_What is needed_
Leaving out all pictures, return the records word for word.

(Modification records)
<<<<

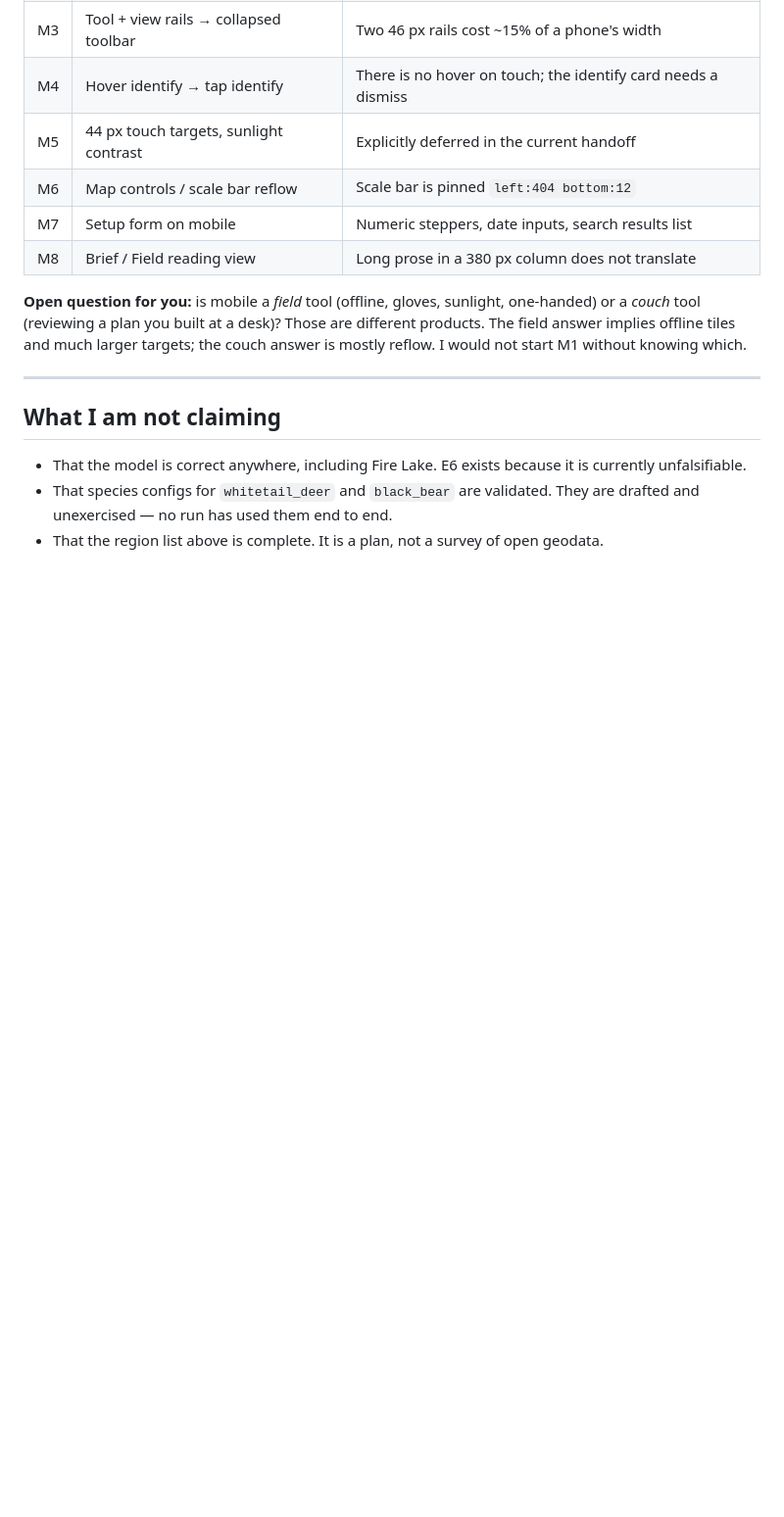
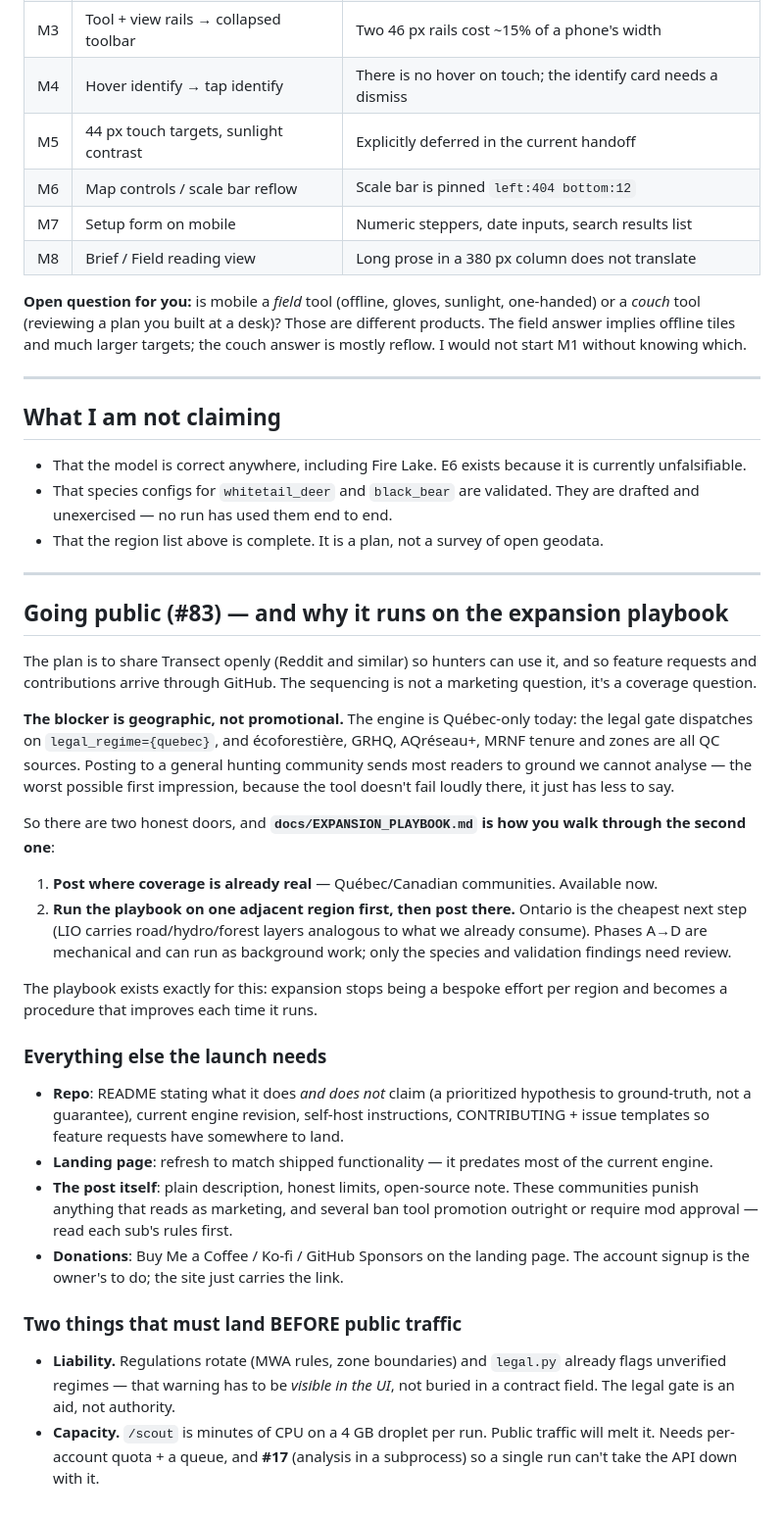
Before and after one commit to meadowlarkjoe/transect, a Markdown page: docs/roadmap.md, the part around the change. Shown at 98% size. GitHub-like rendering; blank space fills up the shorter version.

Commit message:
roadmap: going public (#83), gated on coverage and driven by the expansion playbook
Records why the launch sequencing is a coverage question, not a marketing one: the
engine is Québec-only (legal_regime={quebec}; écoforestière/GRHQ/AQréseau+/tenure/zones
are all QC), so a general hunting community would mostly land on ground we can't
analyse. Two honest doors — post where coverage is already real, or run
EXPANSION_PLAYBOOK.md on one adjacent region (Ontario/LIO is cheapest) and post there.

Also records what else the launch needs (repo + landing refresh, an honest non-salesy
post, donations link the owner sets up) and the two things that must land before public
traffic: the legal 'verify before you go' warning visible in the UI, and capacity —
per-account quota + queue + #17 subprocess, since /scout is minutes of CPU on a 4 GB box.

Co-Authored-By: Claude Opus 4.8 <noreply@anthropic.com>

```diff
--- a/docs/roadmap.md
+++ b/docs/roadmap.md
@@ -305,3 +305,51 @@ the couch answer is mostly reflow. I would not start M1 without knowing which.
 - That species configs for `whitetail_deer` and `black_bear` are validated. They are
   drafted and unexercised — no run has used them end to end.
 - That the region list above is complete. It is a plan, not a survey of open geodata.
+
+---
+
+## Going public (#83) — and why it runs on the expansion playbook
+
+The plan is to share Transect openly (Reddit and similar) so hunters can use it, and so
+feature requests and contributions arrive through GitHub. The sequencing is not a
+marketing question, it's a coverage question.
+
+**The blocker is geographic, not promotional.** The engine is Québec-only today: the
+legal gate dispatches on `legal_regime={quebec}`, and écoforestière, GRHQ, AQréseau+,
+MRNF tenure and zones are all QC sources. Posting to a general hunting community sends
+most readers to ground we cannot analyse — the worst possible first impression, because
+the tool doesn't fail loudly there, it just has less to say.
+
+So there are two honest doors, and **`docs/EXPANSION_PLAYBOOK.md` is how you walk through
+the second one**:
+
+1. **Post where coverage is already real** — Québec/Canadian communities. Available now.
+2. **Run the playbook on one adjacent region first, then post there.** Ontario is the
+   cheapest next step (LIO carries road/hydro/forest layers analogous to what we already
+   consume). Phases A→D are mechanical and can run as background work; only the species
+   and validation findings need review.
+
+The playbook exists exactly for this: expansion stops being a bespoke effort per region
+and becomes a procedure that improves each time it runs.
+
+### Everything else the launch needs
+
+- **Repo**: README stating what it does *and does not* claim (a prioritized hypothesis to
+  ground-truth, not a guarantee), current engine revision, self-host instructions,
+  CONTRIBUTING + issue templates so feature requests have somewhere to land.
+- **Landing page**: refresh to match shipped functionality — it predates most of the
+  current engine.
+- **The post itself**: plain description, honest limits, open-source note. These
+  communities punish anything that reads as marketing, and several ban tool promotion
+  outright or require mod approval — read each sub's rules first.
+- **Donations**: Buy Me a Coffee / Ko-fi / GitHub Sponsors on the landing page. The
+  account signup is the owner's to do; the site just carries the link.
+
+### Two things that must land BEFORE public traffic
+
+- **Liability.** Regulations rotate (MWA rules, zone boundaries) and `legal.py` already
+  flags unverified regimes — that warning has to be *visible in the UI*, not buried in a
+  contract field. The legal gate is an aid, not authority.
+- **Capacity.** `/scout` is minutes of CPU on a 4 GB droplet per run. Public traffic will
+  melt it. Needs per-account quota + a queue, and **#17** (analysis in a subprocess) so a
+  single run can't take the API down with it.
```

>>>>

_Answer to this exercise_
Before and after one commit to meadowlarkjoe/transect, a Markdown page: docs/roadmap.md, the part around the change. Shown at 98% size. GitHub-like rendering; blank space fills up the shorter version.

Commit message:
roadmap: going public (#83), gated on coverage and driven by the expansion playbook
Records why the launch sequencing is a coverage question, not a marketing one: the
engine is Québec-only (legal_regime={quebec}; écoforestière/GRHQ/AQréseau+/tenure/zones
are all QC), so a general hunting community would mostly land on ground we can't
analyse. Two honest doors — post where coverage is already real, or run
EXPANSION_PLAYBOOK.md on one adjacent region (Ontario/LIO is cheapest) and post there.

Also records what else the launch needs (repo + landing refresh, an honest non-salesy
post, donations link the owner sets up) and the two things that must land before public
traffic: the legal 'verify before you go' warning visible in the UI, and capacity —
per-account quota + queue + #17 subprocess, since /scout is minutes of CPU on a 4 GB box.

Co-Authored-By: Claude Opus 4.8 <noreply@anthropic.com>

```diff
--- a/docs/roadmap.md
+++ b/docs/roadmap.md
@@ -305,3 +305,51 @@ the couch answer is mostly reflow. I would not start M1 without knowing which.
 - That species configs for `whitetail_deer` and `black_bear` are validated. They are
   drafted and unexercised — no run has used them end to end.
 - That the region list above is complete. It is a plan, not a survey of open geodata.
+
+---
+
+## Going public (#83) — and why it runs on the expansion playbook
+
+The plan is to share Transect openly (Reddit and similar) so hunters can use it, and so
+feature requests and contributions arrive through GitHub. The sequencing is not a
+marketing question, it's a coverage question.
+
+**The blocker is geographic, not promotional.** The engine is Québec-only today: the
+legal gate dispatches on `legal_regime={quebec}`, and écoforestière, GRHQ, AQréseau+,
+MRNF tenure and zones are all QC sources. Posting to a general hunting community sends
+most readers to ground we cannot analyse — the worst possible first impression, because
+the tool doesn't fail loudly there, it just has less to say.
+
+So there are two honest doors, and **`docs/EXPANSION_PLAYBOOK.md` is how you walk through
+the second one**:
+
+1. **Post where coverage is already real** — Québec/Canadian communities. Available now.
+2. **Run the playbook on one adjacent region first, then post there.** Ontario is the
+   cheapest next step (LIO carries road/hydro/forest layers analogous to what we already
+   consume). Phases A→D are mechanical and can run as background work; only the species
+   and validation findings need review.
+
+The playbook exists exactly for this: expansion stops being a bespoke effort per region
+and becomes a procedure that improves each time it runs.
+
+### Everything else the launch needs
+
+- **Repo**: README stating what it does *and does not* claim (a prioritized hypothesis to
+  ground-truth, not a guarantee), current engine revision, self-host instructions,
+  CONTRIBUTING + issue templates so feature requests have somewhere to land.
+- **Landing page**: refresh to match shipped functionality — it predates most of the
+  current engine.
+- **The post itself**: plain description, honest limits, open-source note. These
+  communities punish anything that reads as marketing, and several ban tool promotion
+  outright or require mod approval — read each sub's rules first.
+- **Donations**: Buy Me a Coffee / Ko-fi / GitHub Sponsors on the landing page. The
+  account signup is the owner's to do; the site just carries the link.
+
+### Two things that must land BEFORE public traffic
+
+- **Liability.** Regulations rotate (MWA rules, zone boundaries) and `legal.py` already
+  flags unverified regimes — that warning has to be *visible in the UI*, not buried in a
+  contract field. The legal gate is an aid, not authority.
+- **Capacity.** `/scout` is minutes of CPU on a 4 GB droplet per run. Public traffic will
+  melt it. Needs per-account quota + a queue, and **#17** (analysis in a subprocess) so a
+  single run can't take the API down with it.
```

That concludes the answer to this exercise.